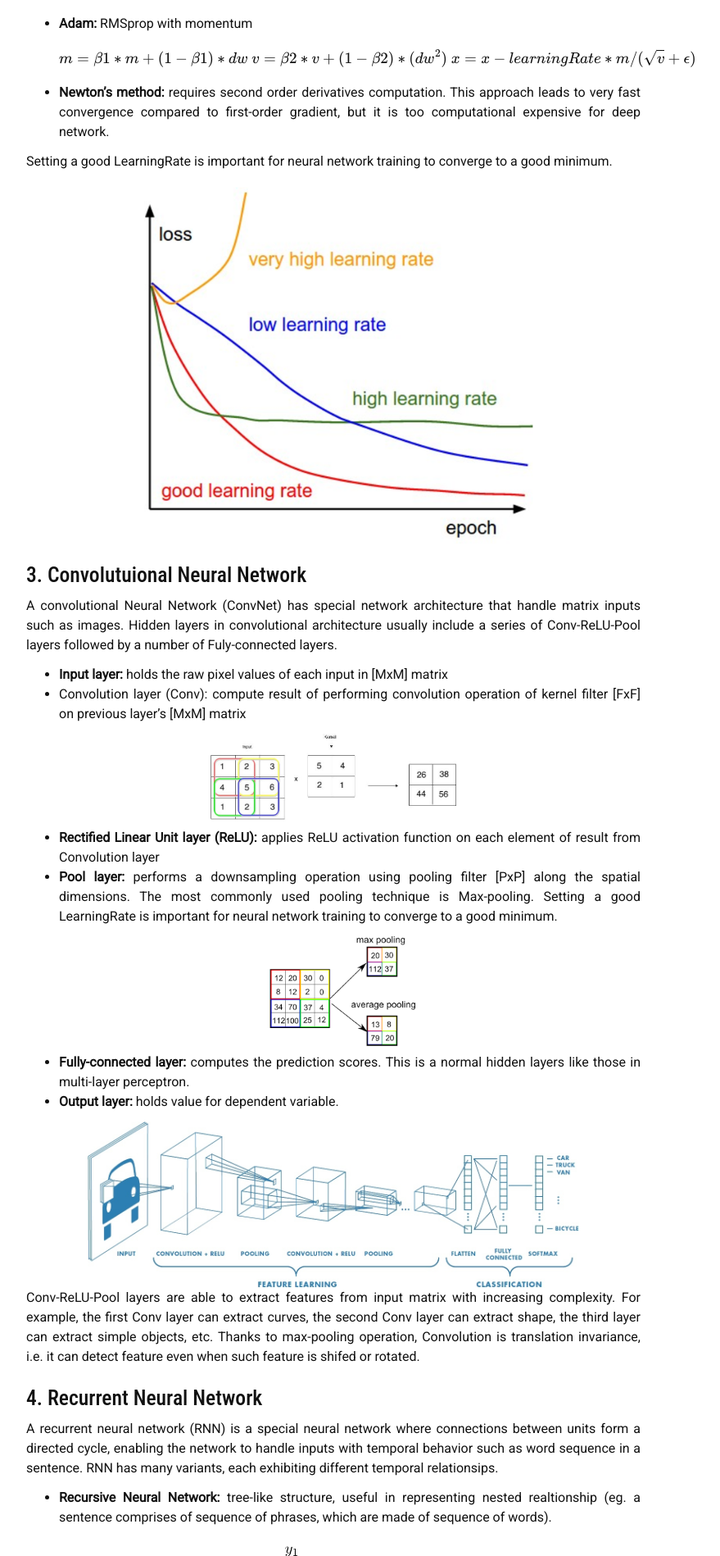
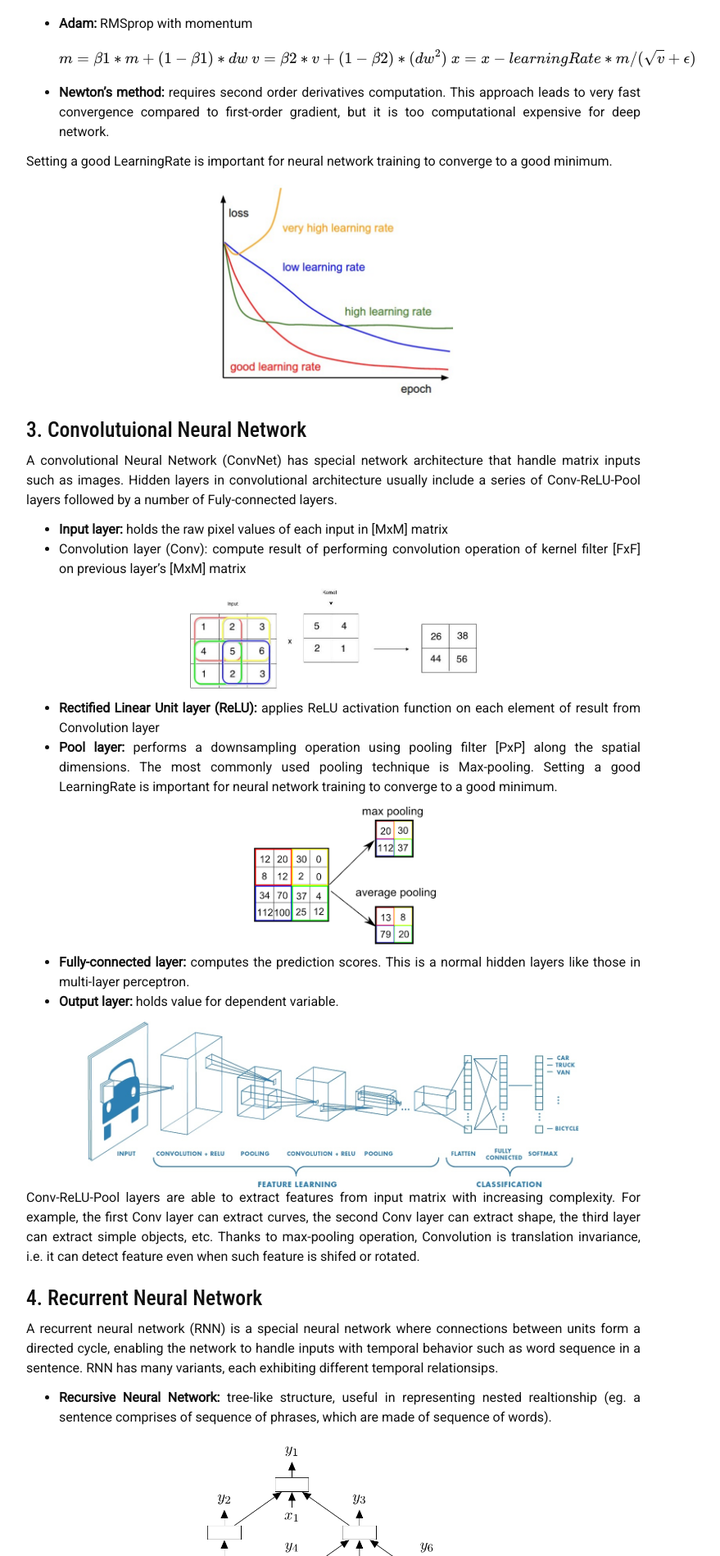
Before and after one commit to liambll/blog-archive, a Jekyll site: the page built from _posts/2017-06-30-neural-network.markdown, in a window 1280 px wide. Shown: the part 3589-5487 px from the top of the page at 82% size, without its empty margins (233-1112 px from the left). Built offline with Jekyll 4.4.1, drawn with Linux system fonts in a browser that asks for light colours; nearby versions of some CDN libraries; formulas are drawn with MathJax 3; comment, search, counter and statistics services are not loaded.

Commit message:
Update 2017-06-30-neural-network.markdown

```diff
--- a/_posts/2017-06-30-neural-network.markdown
+++ b/_posts/2017-06-30-neural-network.markdown
@@ -129,7 +129,7 @@ x = x - learningRate * m / (\sqrt{v} + \epsilon)
 Setting a good LearningRate is important for neural network training to converge to a good minimum.
 <div class="imgcap">
 <div >
-    <img src="/blog/assets/neural-network/learning_rate.png" width = "500">
+    <img src="/blog/assets/neural-network/learning_rate.png" width = "300">
 </div>
 </div>
 
@@ -139,7 +139,7 @@ A convolutional Neural Network (ConvNet) has special network architecture that h
 * Convolution layer (Conv): compute result of performing convolution operation of kernel filter [FxF] on previous layer's [MxM] matrix
 <div class="imgcap">
 <div >
-    <img src="/blog/assets/neural-network/conv.jpg" width = "300">
+    <img src="/blog/assets/neural-network/conv.jpg" width = "350">
 </div>
 </div>
 * __Rectified Linear Unit layer (ReLU):__ applies ReLU activation function on each element of result from Convolution layer
@@ -147,7 +147,7 @@ A convolutional Neural Network (ConvNet) has special network architecture that h
 Setting a good LearningRate is important for neural network training to converge to a good minimum.
 <div class="imgcap">
 <div >
-    <img src="/blog/assets/neural-network/pool.png" width = "200">
+    <img src="/blog/assets/neural-network/pool.png" width = "250">
 </div>
 </div>
 * __Fully-connected layer:__ computes the prediction scores. This is a normal hidden layers like those in multi-layer perceptron.
@@ -158,6 +158,7 @@ Setting a good LearningRate is important for neural network training to converge
     <img src="/blog/assets/neural-network/ConvNet.jpg" width = "600">
 </div>
 </div>
+
 
 Conv-ReLU-Pool layers are able to extract features from input matrix with increasing complexity. For example, the first Conv layer can extract curves, the second Conv layer can extract shape, the third layer can extract simple objects, etc. Thanks to max-pooling operation, Convolution is translation invariance, i.e. it can detect feature even when such feature is shifed or rotated.
 
@@ -192,9 +193,10 @@ Basic RNN only comprises of simple units with sigmoid or tanh activation functio
 </div>
 LSTM and GRU both have three similar sigmoid gates to control what information to forget, what new information to retain and what information to output.
 
+
 While a convolutional neural network specializes in handling spatial feature, a recurrent neural network can use its internal memory in recurrent hidden units to process temporal feature. It is not uncommon to combine convolutional neural network and recurrent neural network to handle inputs involving both image data and sequential data such as video.
 <div class="imgcap">
 <div >
-    <img src="/blog/assets/neural-network/video_captioning.png" width = "400">
+    <img src="/blog/assets/neural-network/video_captioning.png" width = "450">
 </div>
 </div>
```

_ _ _

## Your objective
Every line of the entries that includes "architecture" must be copied into the answer.

## Result of this exercise
@@ -139,7 +139,7 @@ A convolutional Neural Network (ConvNet) has special network architecture that h
@@ -147,7 +147,7 @@ A convolutional Neural Network (ConvNet) has special network architecture that h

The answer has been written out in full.